▶ **Items from a data source**

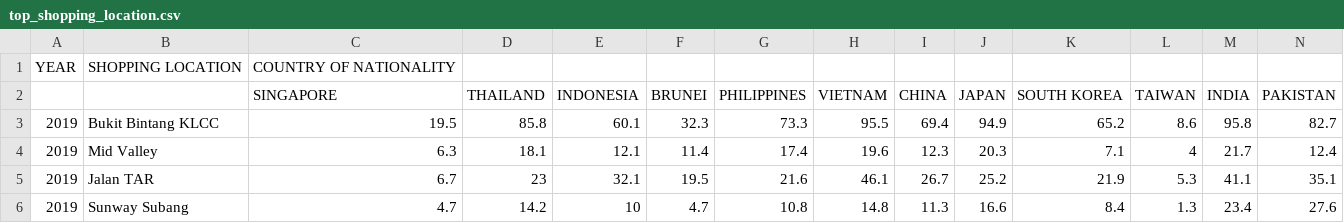
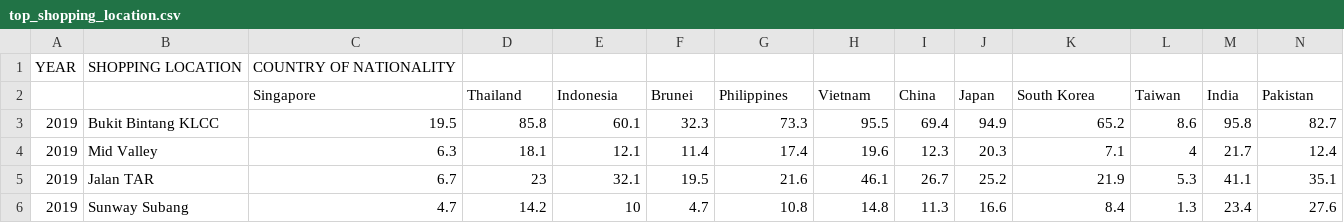
Before and after one commit to tlim0031/data_viz2, a CSV file: data/top_shopping_location.csv, drawn as a sheet; only a part is shown; removed rows and columns are numbered as before the commit, all else as after; rows hold the shown columns only; the diff names each change by its address in the sheet, - before the commit and + after, or states it on an @@ line.

```diff
--- a/data/top_shopping_location.csv
+++ b/data/top_shopping_location.csv
-row 2:  |  | SINGAPORE | THAILAND | INDONESIA | BRUNEI | PHILIPPINES | VIETNAM | CHINA | JAPAN | SOUTH KOREA | TAIWAN | INDIA | PAKISTAN
+row 2:  |  | Singapore | Thailand | Indonesia | Brunei | Philippines | Vietnam | China | Japan | South Korea | Taiwan | India | Pakistan
```
Also changed, not shown: data/purpose_of_visit.csv, data/tourism_web_search.csv, 11 other files.
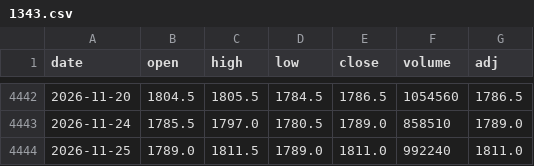
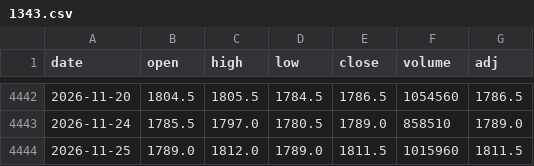
Before and after one commit to sumaho201506/saya-monitor, a CSV file: history/1343.csv, drawn as a sheet; only a part is shown, gaps mark what is left out.

```diff
--- a/history/1343.csv
+++ b/history/1343.csv
@@ -4443,2 +4443,2 @@ date,open,high,low,close,volume,adj
 2026-11-24,1785.5,1797.0,1780.5,1789.0,858510,1789.0
-2026-11-25,1789.0,1811.5,1789.0,1811.0,992240,1811.0
+2026-11-25,1789.0,1812.0,1789.0,1811.5,1015960,1811.5
```
Also changed, not shown: history/1398.csv, history/1476.csv, 7 other files.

▶ **PROMPT**
Among the lines of the data, identify those with the word "files". Copy each of them.

▶ **RESPONSE TO THIS TASK**
Also changed, not shown: data/purpose_of_visit.csv, data/tourism_web_search.csv, 11 other files.
Also changed, not shown: history/1398.csv, history/1476.csv, 7 other files.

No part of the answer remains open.